The ex-CEO of Guitar Hero's original publisher, RedOctane, has weighed in on Activision's decision to close down the franchise, completing the cycle of reaction. Kelly Sumner says the publisher "abused" the franchise and had unrealistic expectations for it.
"Not every game can be a billion dollar franchise, but maybe that's what Activision wants," said Sumner, who as CEO of RedOctane sold the company to Activision in 2006; Activision closed it one year ago. Sumner was speaking to MCV, a news site operated by Intent Media, of which he is now CEO.
"[Activision]tried to get too much out of the franchise too quickly. They abused it," Sumner said. "There's no reason why Guitar Hero cannot continue. It's a great product. My gut tells me there is still a significant market for Guitar Hero.
"I'd be surprised if they sold the brand as it'd prove to the world there is still a market for this product and show them up," Sumner said.
Activision bought RedOctane out in a $US99.9 million cash-and-stock acquisition in 2006, making it into a division of the company. It had a hand in the development or publication of all games in the main Guitar Hero series - the original, II, III, World Tour, 5 and Warriors of Rock, which released after Activision closed RedOctane in February 2010.

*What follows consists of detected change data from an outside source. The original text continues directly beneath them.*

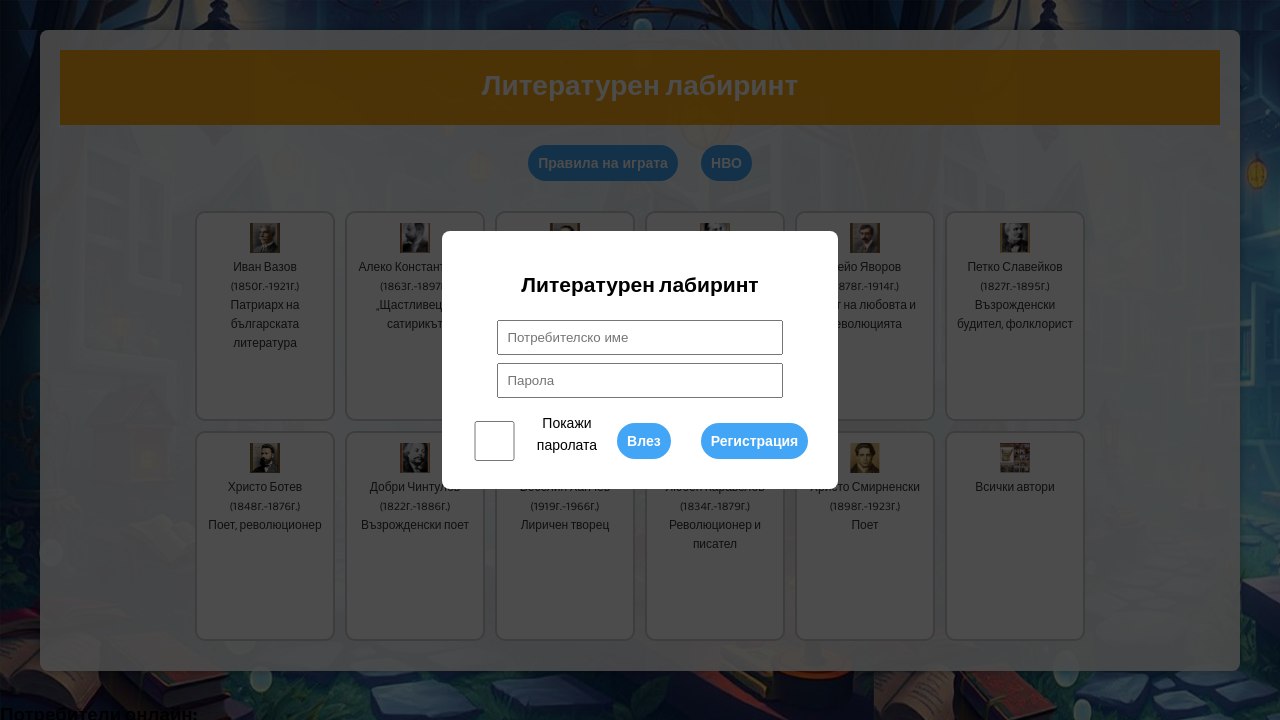
Repository: LY1177/litmaze
Page: public/index.html
The author's editor kept a copy of each file at every save. The page is drawn from the files as they stood at one save, then again after the next save.
The browser window is 1280 px wide. The pictures show the window.
The page's requests for data from a server got no answer. A layer covers the whole window, so only the first screen is drawn. Backgrounds fixed to the window are drawn as part of the page.

Above is the page before, as saved 2025-05-01 22:53:23.

### public/index.html
<!DOCTYPE html>
<html lang="bg">
<head>
  <meta charset="UTF-8">
  <!-- Респонсив meta tag -->
  <meta name="viewport" content="width=device-width, initial-scale=1.0">
  <title>Литературен лабиринт – Escape Room</title>
  <!-- шрифт от Google Fonts -->
  <link href="https://fonts.googleapis.com/css2?family=Baloo+2:wght@400;700&display=swap" rel="stylesheet">
  <link rel="stylesheet" href="styles.css">
  <script src="script.js" defer></script>
</head>
<body>
  <!-- <div id="user-info" style="display:none; margin-bottom:1em;">
    Добре дошъл, <strong><span id="display-username"></span></strong>!
    Точки: <strong><span id="score">0</span></strong>
  </div> -->

  <!-- Главен контейнер, който ограничава ширината на проекта (не е full-screen) -->
  <div id="main-container">

    <!-- 1) Логин модал -->
    <div id="login-modal" class="modal visible">
      <div class="modal-content">
        <h2>Литературен лабиринт</h2>

        <input type="text" id="username" placeholder="Потребителско име">
        <input type="password" id="password" placeholder="Парола">
        <div class="modal-buttons">
        <input type="checkbox" onclick="ShowLoginPassword()" class="passbox">Покажи паролата
        <button id="login-btn" class="btn">Влез</button>
        <button id="open-register-from-login" class="btn">Регистрация</button>
      </div>
      </div>
    </div>
    <!-- Регистрационен модал -->
    <div id="register-modal" class="modal hidden">
      <div class="modal-content">
        <h2>Регистрация</h2>
        <input type="text"    id="register-username" placeholder="Потребителско име">
        <input type="email"   id="register-email"    placeholder="Имейл">
        <input type="password" id="register-password" placeholder="Парола">
        <div class="modal-buttons">
          <input type="checkbox" onclick="ShowRegisterPassword()" class="passbox">Покажи паролата
          <button id="register-btn"        class="btn">Регистрация</button>
          <button id="close-register-btn"  class="btn">Затвори</button>
        </div>
      </div>
    </div>


    <!-- 2) Екран за лабиринта (скрит по начало) -->
    <div id="game-container" class="screen hidden">

      <header id="top-bar">
        <h1 id="labyrinth-title">Лабиринт</h1>
        <div id="user-info">

          Ниво: <span id="current-level">1</span> |

            Добре дошъл, Потребител: <span id="display-username"></span> |<strong><span id="display-username"></span></strong>!
            Точки: <strong><span id="score">0</span></strong>

        </div>
        <div id="button-row">
          <button id="back-to-authors" class="nav-btn">Назад към авторите</button>
          <button id="next-level" class="nav-btn hidden">Следващо ниво</button>
          <!-- Бутон за управление на фоновата музика -->
          <button id="music-toggle-btn" class="btn">Пауза музика</button>
        <label for="volume-control">Сила на звука:</label>
        <input type="range" id="volume-control" min="0" max="1" step="0.01" value="0.2">
      </div>
      </header>

      <!-- Контейнер за лабиринта -->
      <div id="maze-container-active">
        <div id="maze-active"></div>
        <!-- Героят (🙂), центриран в клетката -->
        <div id="hero"></div>
      </div>
    </div>

    <!-- 3) Екран за избор на автори (флип карти) -->
    <div id="author-selection" class="screen">
      <h2>Литературен лабиринт</h2>
      <div class="rules-btn-container">
  <button id="rules-btn" class="btn">Правила на играта</button>
  <button id="nvo-btn" class="btn">НВО</button>
 </div>


      <!-- Мрежа с 12 карти -->
      <div class="card-container">
        <!-- Карта 1: Иван Вазов -->
        <div class="card" data-author="vazov">
          <div class="card-inner">
            <div class="card-front">
              <img src="images/vazov.jpg" alt="Иван Вазов">
                <p class="portrait-text">Иван Вазов</p>
                <p class="portrait-text">(1850г.-1921г.)</p>
                <p class="portrait-text">Патриарх на българската литература</p>

            </div>
            <div class="card-back">
              <p>Лабиринт – Иван Вазов</p>
              <button class="enter-btn btn">Вход</button>
            </div>
          </div>
        </div>

        <!-- Карта 2: Алеко Константинов -->
        <div class="card" data-author="aleko">
          <div class="card-inner">
            <div class="card-front">
              <img src="images/aleko.jpg" alt="Алеко Константинов">
              <p class="portrait-text">Алеко Константинов</p>
              <p class="portrait-text">(1863г.-1897г.)</p>
              <p class="portrait-text">„Щастливеца“, сатирикът</p>

            </div>
            <div class="card-back">
              <p>Лабиринт – Алеко Константинов</p>
              <button class="enter-btn btn">Вход</button>
            </div>
          </div>
        </div>

        <!-- Карта 3: Елин Пелин -->
        <div class="card" data-author="pelin">
          <div class="card-inner">
            <div class="card-front">
              <img src="images/pelin.jpg" alt="Елин Пелин">
              <p class="portrait-text">Елин Пелин</p>
              <p class="portrait-text">(1877г.-1949г.)</p>
              <p class="portrait-text">Майстор на късия разказ</p>
            </div>
            <div class="card-back">
              <p>Лабиринт – Елин Пелин</p>
              <button class="enter-btn btn">Вход</button>
            </div>
          </div>
        </div>

        <!-- Карта 4: Йордан Йовков -->
        <div class="card" data-author="yordan">
          <div class="card-inner">
            <div class="card-front">
              <img src="images/yordan.jpg" alt="Йордан Йовков">
              <p class="portrait-text">Йордан Йовков</p>
              <p class="portrait-text">(1880г.-1937г.)</p>
              <p class="portrait-text">Хуманистът,<br>„Певец на добротата“</p>
            </div>
            <div class="card-back">
              <p>Лабиринт – Йордан Йовков</p>
              <button class="enter-btn btn">Вход</button>
            </div>
          </div>
        </div>

        <!-- Карта 5: Пейо Яворов -->
        <div class="card" data-author="peyo">
          <div class="card-inner">
            <div class="card-front">
              <img src="images/peyo.jpg" alt="Пейо Яворов">
              <p class="portrait-text">Пейо Яворов</p>
              <p class="portrait-text">(1878г.-1914г.)</p>
              <p class="portrait-text">Поет на любовта и революцията</p>
            </div>
            <div class="card-back">
              <p>Лабиринт – Пейо Яворов</p>
              <button class="enter-btn btn">Вход</button>
            </div>
          </div>
        </div>

        <!-- Карта 6: Петко Славейков -->
        <div class="card" data-author="petko">
          <div class="card-inner">
            <div class="card-front">
              <img src="images/petko.jpg" alt="Петко Славейков">
              <p class="portrait-text">Петко Славейков</p>
              <p class="portrait-text">(1827г.-1895г.)</p>
              <p class="portrait-text">Възрожденски будител, фолклорист</p>
            </div>
            <div class="card-back">
              <p>Лабиринт – Петко Славейков</p>
              <button class="enter-btn btn">Вход</button>
            </div>
          </div>
        </div>

        <!-- Карта 7: Христо Ботев -->
        <div class="card" data-author="hristo">
          <div class="card-inner">
            <div class="card-front">
              <img src="images/hristo.jpg" alt="Христо Ботев">
              <p class="portrait-text">Христо Ботев</p>
              <p class="portrait-text">(1848г.-1876г.)</p>
              <p class="portrait-text">Поет, революционер </p>
            </div>
            <div class="card-back">
              <p>Лабиринт – Христо Ботев</p>
              <button class="enter-btn btn">Вход</button>
            </div>
          </div>
        </div>

        <!-- Карта 8: Добри Чинтулов -->
        <div class="card" data-author="dobri">
          <div class="card-inner">
            <div class="card-front">
              <img src="images/dobri.jpg" alt="Добри Чинтулов">
              <p class="portrait-text">Добри Чинтулов</p>
              <p class="portrait-text">(1822г.-1886г.)</p>
              <p class="portrait-text">Възрожденски поет</p>
            </div>
            <div class="card-back">
              <p>Лабиринт – Добри Чинтулов</p>
              <button class="enter-btn btn">Вход</button>
            </div>
          </div>
        </div>

        <!-- Карта 9: Веселин Ханчев -->
        <div class="card" data-author="veselin">
          <div class="card-inner">
            <div class="card-front">
              <img src="images/veselin.jpg" alt="Веселин Ханчев">
              <p class="portrait-text">Веселин Ханчев</p>
              <p class="portrait-text">(1919г.-1966г.)</p>
                <p class="portrait-text">Лиричен творец</p>

            </div>
            <div class="card-back">
              <p>Лабиринт – Веселин Ханчев</p>
              <button class="enter-btn btn">Вход</button>
            </div>
          </div>
        </div>

        <!-- Карта 10: Любен Каравелов -->
        <div class="card" data-author="lyuben">
          <div class="card-inner">
            <div class="card-front">
              <img src="images/lyuben.jpg" alt="Любен Каравелов">
              <p class="portrait-text">Любен Каравелов</p>
              <p class="portrait-text">(1834г.-1879г.)</p>
              <p class="portrait-text">Революционер и писател</p>
            </div>
            <div class="card-back">
              <p>Лабиринт – Любен Каравелов</p>
              <button class="enter-btn btn">Вход</button>
            </div>
          </div>
        </div>

        <!-- Карта 11: Христо Смирненски -->
        <div class="card" data-author="smirnenski">
          <div class="card-inner">
            <div class="card-front">
              <img src="images/smirnenski.jpg" alt="Христо Смирненски">
              <p class="portrait-text">Христо Смирненски</p>
              <p class="portrait-text">(1898г.-1923г.)</p>
              <p class="portrait-text">Поет</p>
            </div>
            <div class="card-back">
              <p>Лабиринт – Христо Смирненски, вход</p>
              <button class="enter-btn btn">Вход</button>
            </div>
          </div>
        </div>

        <!-- Карта 12: Обобщение -->
        <div class="card" data-author="obobshtenie">
          <div class="card-inner">
            <div class="card-front">
              <img src="images/obobshtenie.jpg" alt="Обобщение">
              <p class="portrait-text">Всички автори</p>
            </div>
            <div class="card-back">
              <p>Лабиринт – Обобщение, вход</p>
              <button class="enter-btn btn">Вход</button>
            </div>
          </div>
        </div>

      </div><!-- .card-container -->
    </div><!-- #author-selection -->

    <!-- Модален прозорец за правилата на играта -->
    <div id="rules-modal" class="modal hidden">
      <div class="modal-content wide-modal">
        <h2>Правила на играта</h2>
        <p>
          1. Щракнете върху картата на избрания от вас автор, картата ще се завърти<br>
          2. На гърба на картата е бутона за вход в лабиринта.<br>
          3. Целта е да се стигне до изхода на лабиринта.<br>
          4. На входа има подсказка за началната посока на движение.<br>
          5. За да се придвижвате напред трябва да давате верни отговори на въпросите.<br>
          6. След всеки верен отговор ще получавате посоката на движение<br>
          7. Ако не отговорите правилно, ще можете да опитате отново.<br>
          8. Ако се върнете назад, ще видите съобщение: "Връщаш се назад..."<br>
          9. Забавлявайте се!
        </p>
        <button id="close-rules" class="btn">Затвори</button>
      </div>
    </div>

    <!-- Модален прозорец за въпроси -->
    <div id="question-modal" class="modal hidden">
      <div class="modal-content question-modal-content">
        <h2 id="question-title">Въпрос</h2>
        <div id="question-text"></div>
        <div id="question-answers"></div>
        <div class="modal-buttons">
          <button id="close-question-btn" class="btn">Затвори</button>
        </div>
      </div>
    </div>
    <!-- Модален прозорец за избор на година за НВО -->
<div id="nvo-modal" class="modal hidden">
  <div class="modal-content">
    <h2>Изберете година за НВО</h2>
    <select id="nvo-year-select">
      <option value="">-- Изберете година --</option>
      <option value="nvo2022">НВО 2022</option>
      <option value="nvo2023">НВО 2023</option>
      <option value="nvo2024">НВО 2024</option>

    </select>
    <div class="modal-buttons">
      <button id="nvo-select-btn" class="btn">Вход</button>
      <button id="nvo-close-btn" class="btn">Затвори</button>
    </div>
  </div>
</div>
<!-- Модален прозорец за показване на текста (пасаж) -->
<div id="passage-modal" class="modal hidden">
  <div class="modal-content">
    <h2>Текст</h2>
    <div id="passage-container"></div>
    <div class="modal-buttons">
      <button id="close-passage-btn" class="btn">Затвори</button>
    </div>
  </div>
</div>

  </div><!-- #main-container -->

<div id="fun-fact-modal" class="modal hidden">
  <div class="modal-content">
    <h2>💡Любопитен факт</h2>
    <div id="fun-fact-content"></div>
    <button id="close-fun-fact-btn" class="btn">Затвори</button>
  </div>
</div>
<h3>Потребители онлайн:</h3>
<ul id="online-list"></ul>


</body>
</html>

Loaded but not shown: public/script.js (1483 lines, source omitted); public/styles.css (706 lines, source omitted)

After the next save:
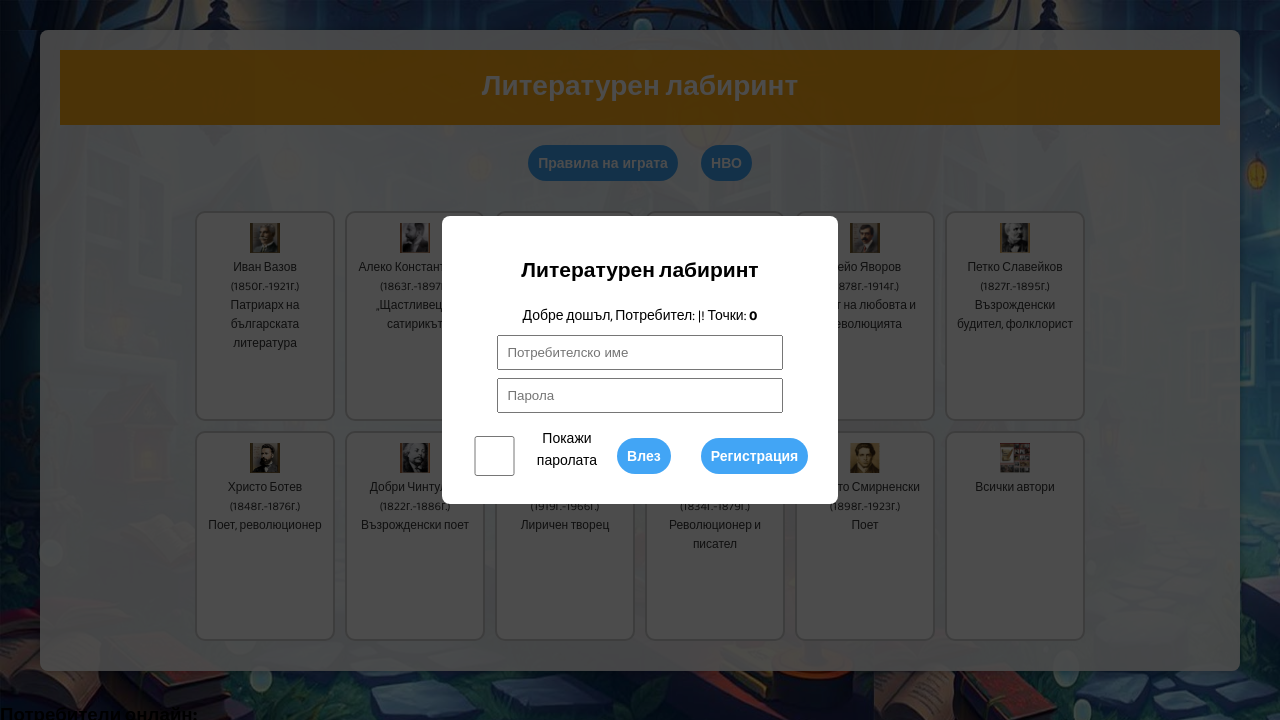
Saved 5 s later.
--- a/public/index.html
+++ b/public/index.html
@@ -23,7 +23,8 @@
     <div id="login-modal" class="modal visible">
       <div class="modal-content">
         <h2>Литературен лабиринт</h2>
-
+        Добре дошъл, Потребител: <span id="display-username"></span> |<strong><span id="display-username"></span></strong>!
+            Точки: <strong><span id="score">0</span></strong>
         <input type="text" id="username" placeholder="Потребителско име">
         <input type="password" id="password" placeholder="Парола">
         <div class="modal-buttons">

Sumner said Activision expected too much revenue from the franchise every year, and insinuated its relentless production schedule placed sales over quality. "Look at how Take-Two has handled [Grand Theft Auto] ," Sumner said. "They haven't thrown products out there. They've nurtured it for over ten years and it is still a strong franchise."
Sumner's comments are part of a larger analysis of Guitar Hero's demise. See the link for more.
No More (Guitar) Heroes [MCV]